 The full article from the CIP is here. 


About csidds

Dr. Michael Bowers is a long time forensic consultant in the US and international court systems.

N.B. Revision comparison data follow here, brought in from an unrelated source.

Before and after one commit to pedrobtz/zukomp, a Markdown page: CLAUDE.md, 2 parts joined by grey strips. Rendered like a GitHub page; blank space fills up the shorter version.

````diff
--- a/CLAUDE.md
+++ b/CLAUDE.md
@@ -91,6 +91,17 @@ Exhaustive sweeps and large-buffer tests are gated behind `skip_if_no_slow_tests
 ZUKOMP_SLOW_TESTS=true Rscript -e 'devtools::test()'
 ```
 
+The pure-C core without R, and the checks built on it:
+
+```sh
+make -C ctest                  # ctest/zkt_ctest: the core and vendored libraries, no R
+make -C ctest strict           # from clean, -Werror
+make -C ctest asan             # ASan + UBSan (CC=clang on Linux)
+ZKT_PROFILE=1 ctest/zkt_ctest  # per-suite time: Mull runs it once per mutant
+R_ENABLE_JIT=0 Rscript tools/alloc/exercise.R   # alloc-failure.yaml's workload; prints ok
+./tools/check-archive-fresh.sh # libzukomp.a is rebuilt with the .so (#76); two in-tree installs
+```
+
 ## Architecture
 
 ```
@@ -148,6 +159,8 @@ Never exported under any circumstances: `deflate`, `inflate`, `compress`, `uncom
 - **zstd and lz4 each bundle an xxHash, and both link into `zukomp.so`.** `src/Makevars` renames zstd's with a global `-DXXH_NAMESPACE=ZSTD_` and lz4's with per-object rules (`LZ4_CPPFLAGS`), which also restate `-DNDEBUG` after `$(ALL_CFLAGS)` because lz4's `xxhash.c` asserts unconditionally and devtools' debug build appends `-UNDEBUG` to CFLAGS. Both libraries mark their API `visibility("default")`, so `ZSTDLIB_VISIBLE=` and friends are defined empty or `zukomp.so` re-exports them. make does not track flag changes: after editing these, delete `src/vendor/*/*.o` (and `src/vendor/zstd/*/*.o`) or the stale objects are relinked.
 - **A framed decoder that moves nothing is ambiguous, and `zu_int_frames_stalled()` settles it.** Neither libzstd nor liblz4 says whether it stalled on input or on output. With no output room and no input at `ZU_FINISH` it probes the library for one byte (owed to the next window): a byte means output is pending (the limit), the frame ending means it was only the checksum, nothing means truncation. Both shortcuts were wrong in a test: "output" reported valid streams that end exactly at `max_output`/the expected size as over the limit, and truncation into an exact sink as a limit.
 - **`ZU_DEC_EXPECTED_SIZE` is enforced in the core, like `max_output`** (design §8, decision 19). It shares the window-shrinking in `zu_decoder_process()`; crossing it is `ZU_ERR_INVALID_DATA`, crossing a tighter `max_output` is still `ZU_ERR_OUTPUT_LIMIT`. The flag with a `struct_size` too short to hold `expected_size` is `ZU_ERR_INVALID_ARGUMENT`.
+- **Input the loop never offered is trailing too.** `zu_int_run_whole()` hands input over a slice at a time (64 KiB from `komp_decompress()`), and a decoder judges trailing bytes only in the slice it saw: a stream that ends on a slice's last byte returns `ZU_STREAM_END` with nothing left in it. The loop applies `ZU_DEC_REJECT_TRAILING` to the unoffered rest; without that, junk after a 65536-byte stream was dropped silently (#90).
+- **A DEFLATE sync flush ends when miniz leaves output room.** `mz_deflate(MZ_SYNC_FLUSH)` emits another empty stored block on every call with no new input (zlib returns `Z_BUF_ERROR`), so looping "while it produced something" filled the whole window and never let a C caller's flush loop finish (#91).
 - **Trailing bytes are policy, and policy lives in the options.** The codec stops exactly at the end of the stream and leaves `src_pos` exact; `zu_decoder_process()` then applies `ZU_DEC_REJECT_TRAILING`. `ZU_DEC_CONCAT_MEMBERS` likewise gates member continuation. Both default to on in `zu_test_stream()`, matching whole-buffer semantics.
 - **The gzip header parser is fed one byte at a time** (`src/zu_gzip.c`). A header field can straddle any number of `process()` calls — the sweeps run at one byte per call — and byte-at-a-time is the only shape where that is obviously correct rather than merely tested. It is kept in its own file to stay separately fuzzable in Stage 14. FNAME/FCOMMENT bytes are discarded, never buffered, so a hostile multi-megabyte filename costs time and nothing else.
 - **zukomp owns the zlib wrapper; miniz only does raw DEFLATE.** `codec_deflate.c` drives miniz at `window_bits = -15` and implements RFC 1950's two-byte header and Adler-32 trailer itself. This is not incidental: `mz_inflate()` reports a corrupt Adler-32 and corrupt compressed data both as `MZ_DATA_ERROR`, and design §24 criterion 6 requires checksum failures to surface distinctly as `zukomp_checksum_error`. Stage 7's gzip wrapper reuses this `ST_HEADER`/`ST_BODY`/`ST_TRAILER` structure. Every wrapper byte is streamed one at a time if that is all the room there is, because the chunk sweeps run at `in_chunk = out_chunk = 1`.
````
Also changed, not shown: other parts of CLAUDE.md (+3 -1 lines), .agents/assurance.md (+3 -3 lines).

This entry was posted in forensic science reform, junk forensic science and tagged . Bookmark the permalink.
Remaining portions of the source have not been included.